Yule has also paid special attention to the ways that a soldiers’ military service can affect their children, through birth defects resulting from exposure to Agent Orange and other chemicals, as well as intergenerational trauma. Awareness about the lower physical and mental health outcomes among children of veterans has resulted from a range of official and independent studies, including the Department of Veterans’ Affairs (DVA) 2014 Vietnam Veterans Family Study. The Long Shadow considers these findings in a historical context, incorporating the voices of those affected.
While Yule acknowledges the tremendous gains made by physically and psychologically wounded veterans in recent decades, he carefully uses their words, and actions of significant advocate groups, including the Vietnam Veterans Association of Australia (VVAA) and Vietnam Veterans Federation (VVF), to demonstrate that although much official acknowledgement of war’s long-term medical impacts has occurred, there is still some way to go to provide justice to all veterans. Unlike past accounts, it does not position political authorities, such as the DVA, as the voice of reason in opposition to a mob of unruly veterans, instead paying careful attention to the voices and concerns of all parties, carefully exploring the tensions between them.
The most important contribution of The Long Shadow to the historiography of the Australian experience of the Vietnam War is its detailed account of the Agent Orange dispute from the 1970s until the present. Yule, aided by the specialist medical expertise of epidemiologist Dr Michael Fett, carefully considers Australian and international research about chemical exposure in Vietnam, providing notable detail of specific chemicals used and their individual short and long-term effects on soldiers’ bodies. He balances the often conflicting research that has connected Agent Orange to the increasing incidence of miscarriage and birth defects with soldiers’ personal accounts of distress upon realizing the medical impacts of their military service on family members.
Importantly, he directly rejects the results of the 1985 Evatt Royal Commission which, despite receiving thousands of submissions by veterans, largely echoed the words of political authorities and directly used passages of the Monsanto chemical company’s submission in its final report, results that were largely reproduced in the third volume of the official history, Medicine at War: Medical Aspects of Australia’s Involvement in Southeast Asia 1950-1972 (O’Keefe, with Smith, 1994). Yule clearly shows that official recognition of PTSD and other psychiatric conditions among soldiers occurred at the expense of any willingness within DVA to attribute veteran illness or disablement to Agent Orange and other chemicals, particularly in connection with cancer and birth defects in veterans’ children.
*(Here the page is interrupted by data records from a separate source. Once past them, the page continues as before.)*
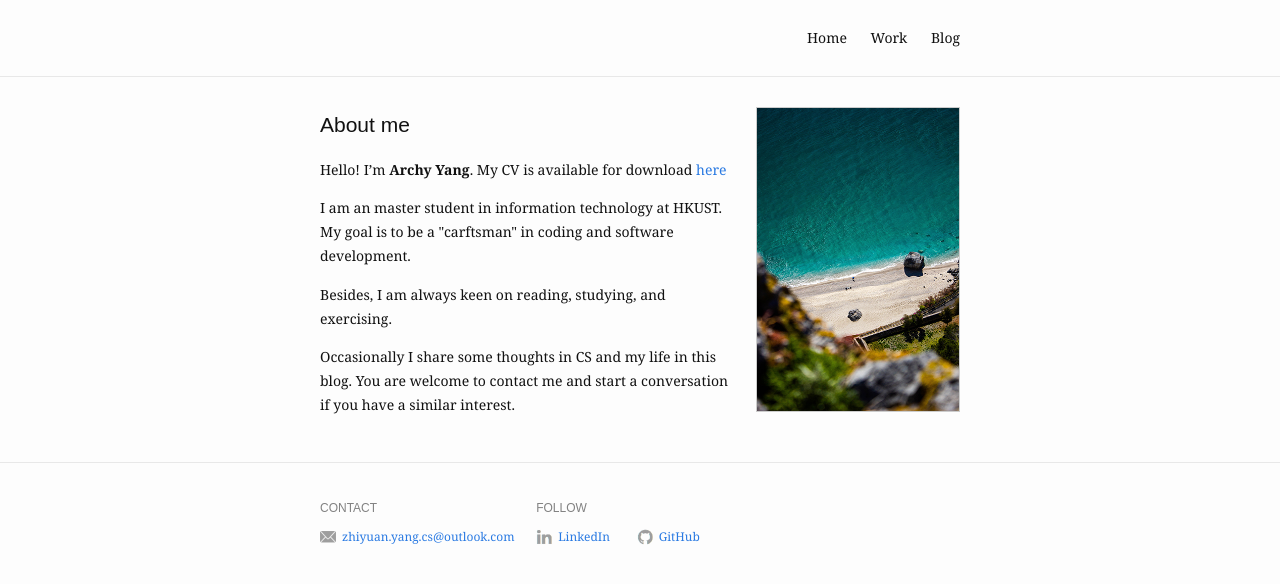
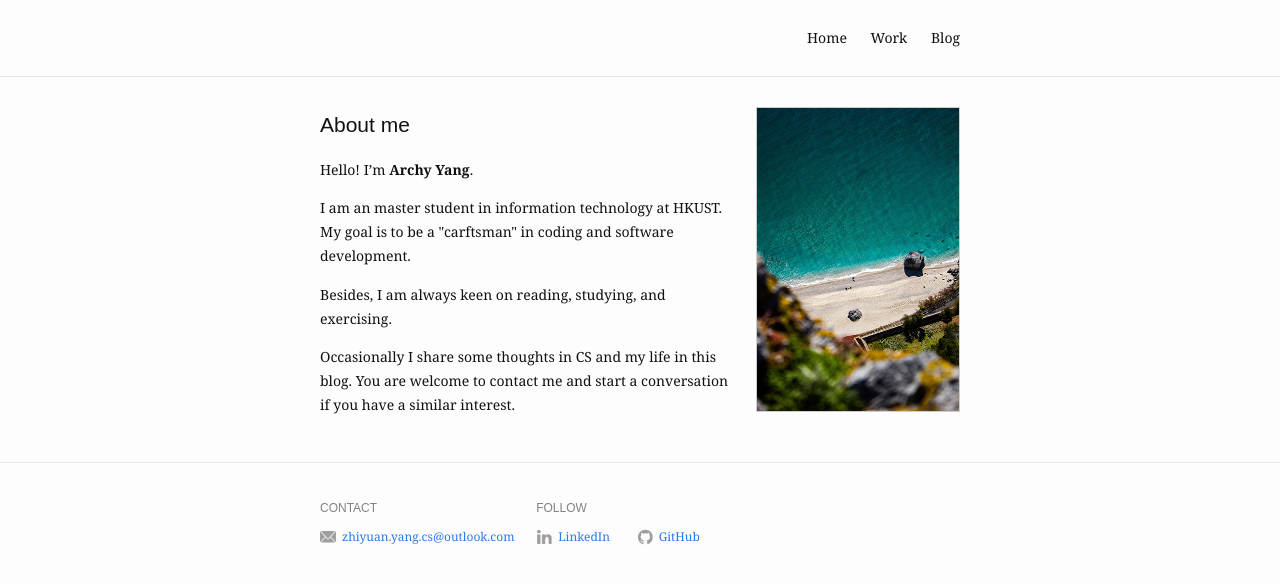
Before and after one commit to yzyuan0506/zhiyuan.github.io, a Jekyll site: the page built from index.md, in a window 1280 px wide. Shown: the top 584 px of the page. Built offline with Jekyll 4.4.1, drawn with Linux system fonts in a browser that asks for light colours.

Commit message:
delete cv

```diff
--- a/index.md
+++ b/index.md
@@ -8,7 +8,7 @@ profile_picture:
 ## About me
 
 
-Hello! I'm **Archy Yang**. My CV is available for download [here](/assets/resume.pdf)
+Hello! I'm **Archy Yang**.
 <p>
 I am an master student in information technology at HKUST. My goal is to be a "carftsman" in coding and software development.
 </p>
```
Also changed, not shown: 1 other file.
The Long Shadow: Australia’s Vietnam Veterans Since the War has decisively shown that military experience in Vietnam resulted in a unique set of physical and psychological impacts on veterans and their families, distinct from those emerging after the world wars. Yule has used these findings to draw attention to the ethics of Australian military commitment to foreign conflicts, boldly stating: ‘if we cannot afford to be generous to servicemen and women who returned damaged by war, then it is utterly wrong to send then to fight in civil wars in distant lands when there is no direct threat to Australia’ (p. 566). The respect paid to veterans’ voices in The Long Shadow confirms their power in truth-telling about the long-term consequences of past military ventures. It is hoped that now, given worsening mental health outcomes for soldiers, these truths are reflected within future systems of care for Australia’s veterans.